Monday morning came and I walked over to the Healing Center to get to work on following up with information requested on the evaluations.   That took all day getting the research done.  The next day would be organizing it and getting the information to Alvin.  Monday evening was quiet for me with no planned activities to attend.  However, it was time to get packed for the flight back to Winnipeg Tuesday afternoon and to make sure I had everything for Alvin that he needed.

Tuesday morning brought a bright and crystal clear blue sky to the area.  I finished up the materials for Alvin and transferred it to a thumb drive.   Then we had lunch together with a handful of the clients, the director of the center, Alvin, and me.  I was totally unprepared for a presentation that Alvin and Evangeline planned.  In appreciation for my work, I was given a beautiful pair of handmade mittens!   Wow! 

Alvin, Evangeline, and me holding my gift before I left to head home
Before I headed back to the motel to get my things ready to go, I took one last walk around the community.  One thing that is noticeable is the position of the sun at mid-day.  Since Sachigo Lake is north of the 53rd parallel, the days are shorter than what we're used to "down south".  

This is as high as the sun gets during the day in winter!
The other thing I wanted to do was find where the winter road came in to Sachigo.   I found it on the east side of the community.  It had only been opened for 7 days and then only to pickup trucks and light vehicles.  Semi trucks were still not allowed on it.  People in the community were already planning trips to Sioux Lookout to buy supplies and whatever else they would need that could save them money by getting it themselves.  Again, access to things is something we all take for granted in the land of roads, highways, and shopping malls.
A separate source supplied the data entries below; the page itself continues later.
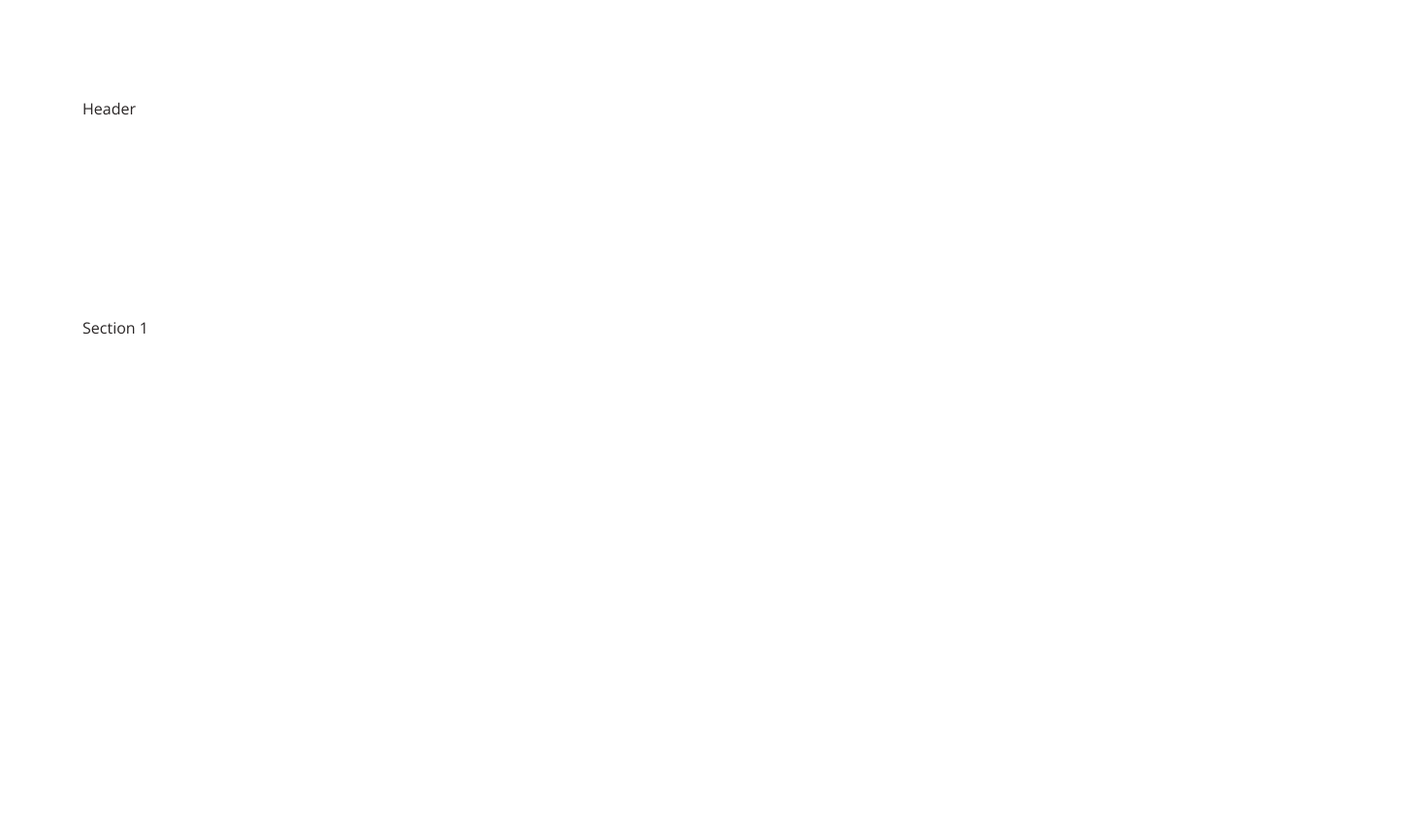
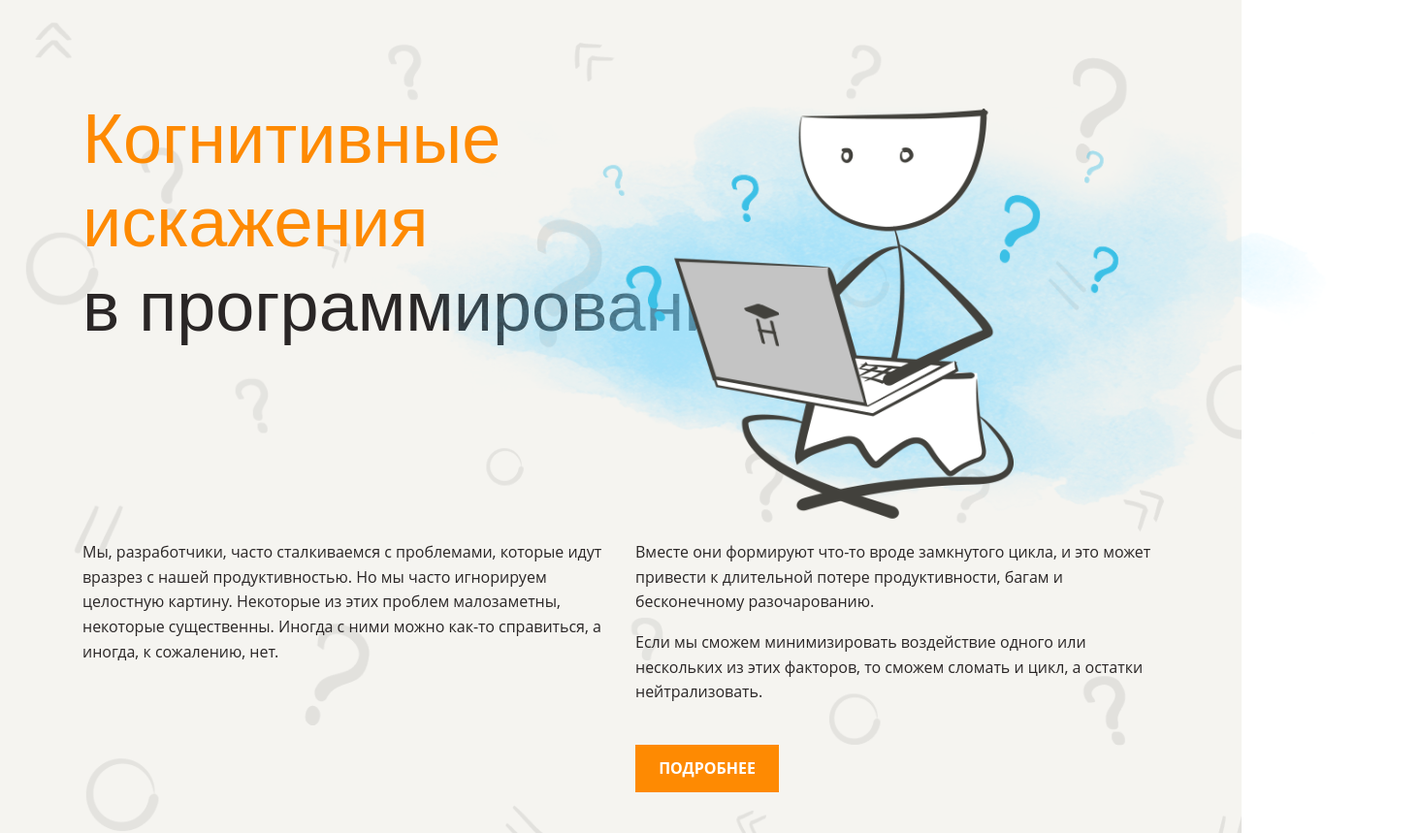
Before and after one commit to xxphantom/layout-designer-project-58, a website: page src/index.html in a window 1280 px wide. Shown: the top 859 px of the page at 97% size, 1465 px wide, since content can reach past the window. Drawn offline with Linux system fonts and the light colour scheme; files whose address does not match are found by name; a web font is replaced by a local one.

Commit message:
add header

```diff
--- a/src/index.html
+++ b/src/index.html
@@ -9,16 +9,30 @@
     <link rel="stylesheet" href="styles/style.css">
 </head>
 <body>
-  <header>Header</header>
+  <div class="section-container light-background image-background">
+    <header class="landing-block content-block">
+        <h1 class="h1 mb-100"><span class="accent">Когнитивные<br>искажения</span><br>в программировании </h1>
+        <img class="header-logo" src="file:///home/dmitriy/Documents/Projects/layout-designer-project-58/src/assets/images/main.png" alt="Нарисованный человек сидит за ноутбуком в позе лотоса">
+      <div class="paper-text">
+        <div class="paper-text-column">
+          <p>Мы, разработчики, часто сталкиваемся с проблемами, которые идут вразрез с нашей продуктивностью. Но мы часто игнорируем целостную картину. Некоторые из этих проблем малозаметны, некоторые существенны. Иногда с ними можно как-то справиться, а иногда, к сожалению, нет.</p>
+        </div>
+        <div class="paper-text-column">
+          <p>Вместе они формируют что-то вроде замкнутого цикла, и это может привести к длительной потере продуктивности, багам и бесконечному разочарованию.</p>
+          <p>Если мы сможем минимизировать воздействие одного или нескольких из этих факторов, то сможем сломать и цикл, а остатки нейтрализовать.</p>
+          <br>
+          <a class="btn" href="#">Подробнее</a>
+        </div>
+      </div>
+    </header>
+  </div>
   <main>
-    <section>Section 1</section>
-    <section></section>
-    <section></section>
-    <section></section>
-    <section></section>
-    <section></section>
-    <section></section>
+    <div class="section-container">
+      <section class="landing-block has-background">Section 1</section>
+    </div>
   </main>
-  <footer>Footer</footer>
+  <div class="section-container">
+    <footer class="landing-block">Footer</footer>
+  </div>
 </body>
 </html>
--- a/src/styles/style.css
+++ b/src/styles/style.css
@@ -13,54 +13,137 @@
 @font-face {
   font-weight: 400;
   font-family: "Open Sans";
-  src: url("/assets/fonts/OpenSans-Regular.ttf");
+  src: url("https://fonts.gstatic.com/s/opensans/v34/memvYaGs126MiZpBA-UvWbX2vVnXBbObj2OVTSumu1aB.woff2") format("woff2");
+
+  /* src: url("/assets/fonts/OpenSans-Regular.ttf"); */
 }
 
 @font-face {
   font-weight: 700;
   font-family: "Open Sans";
-  src: url("/assets/fonts/OpenSans-Bold.ttf");
+  src: url("https://fonts.gstatic.com/s/opensans/v34/memvYaGs126MiZpBA-UvWbX2vVnXBbObj2OVTSumu1aB.woff2") format("woff2");
+
+  /* src: url("/assets/fonts/OpenSans-Bold.ttf"); */
 }
 
 @font-face {
   font-weight: 400;
   font-family: Neucha;
-  src: url("/assets/fonts/Neucha-Regular.ttf");
+  src: url("https://fonts.gstatic.com/s/neucha/v17/q5uGsou0JOdh94bfuQltOxU.woff2") format("woff2");
+
+  /* src: url("/assets/fonts/Neucha-Regular.ttf"); */
 }
 
 body {
-  display: flex;
-  flex-direction: column;
-  align-items: center;
-
-  width: 100vw;
   margin: 0;
 
   color: var(--dark);
   font: 400 16px/1.6em "Open Sans", sans-serif;
 }
 
-h1,
-h2,
-h3 {
+.h1,
+.h2,
+.h3 {
+  margin: 0;
+
+  font-weight: 400;
+  font-family: Neucha, sans-serif;
   line-height: 1.2em;
 }
 
-h1 {
+.h1 {
   font-size: 72px;
 }
 
-h2 {
+.h2 {
   font-size: 60px;
 }
 
-h3 {
+.h3 {
   font-size: 34px;
 }
 
-header,
-section,
-footer {
+.accent {
+  color: var(--primary);
+}
+
+.landing-block {
+  position: relative;
+
   width: 1110px;
   padding: 100px 0;
 }
+
+.section-container {
+  position: relative;
+
+  display: flex;
+
+  justify-content: center;
+}
+
+.content-block {
+  display: flex;
+  flex-direction: column;
+  justify-content: space-between;
+}
+
+.paper-text {
+  display: flex;
+  gap: 30px;
+}
+
+.paper-text-column {
+  width: 50%;
+}
+
+.light-background {
+  background-color: var(--light);
+}
+
+.header-logo {
+  position: absolute;
+  top: 50px;
+  right: -270px;
+
+  width: auto;
+  height: 525px;
+}
+
+.image-background::before {
+  position: absolute;
+  top: 0;
+  right: 0;
+
+  width: 100%;
+  height: 100%;
+
+  background: url("../assets/images/background.png");
+  background-repeat: no-repeat;
+  background-size: cover;
+  opacity: 0.1;
+
+  content: "";
+}
+
+.btn {
+  display: flex;
+  align-items: center;
+  justify-content: center;
+
+  width: 148px;
+  height: 49px;
+
+  color: var(--white);
+
+  font-weight: bold;
+  text-transform: uppercase;
+  text-decoration: none;
+
+  background-color: var(--primary);
+  cursor: pointer;
+}
+
+.mb-100 {
+  margin-bottom: 182px;
+}
```
Also changed, not shown: src/assets/images/1.png (added), src/assets/images/2.png (added), src/assets/images/3.png (added), src/assets/images/4.png (added), src/assets/images/5.png (added), src/assets/images/background.png (added), src/assets/images/main.png (added), src/assets/images/send.svg (added).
This is the beginning of the winter road out of Sachigo Lake to Sioux Lookout.
This is me standing on the winter road sporting my new hat that was a gift from the community.
As I walked back to the motel, I knew that Sachigo Lake and the people in this community would have a special place in my heart.   The time to leave came all too quickly.  Alvin picked me up and took me to the airport to get the flight back to Winnipeg and then back to the US.   We said our goodbyes and are already looking forward to when I can return to the community to continue the process of ministering to the parents and caregivers of the children of Sachigo Lake.  After all, that's what LAMP is all about..."taking the Light of Christ to the ends of the earth."

Things I learned...

1. My plans were not necessarily God's plans...but His worked so much better!
2. We are all God's children who struggle through life in various and similar ways.
3. Our dependence is not based within ourselves but on Christ working in us.

Let us pray:

Lord, our heavenly Father, you have loved us beyond time and our own understanding.  Thank you for sending your Son, Jesus, into this world to bear the burden of our sins so that we will have a life forever in your presence.  Be with the community of Sachigo Lake.  Bless their pastors and elders with the wisdom and strength that only your Word and Spirit can provide.  Heal broken hearts and the addictions of your children there.  Draw this community close to you so that they may be a beacon of Light pointing others to the grace of Your Son and our Savior, Jesus Christ.   Amen.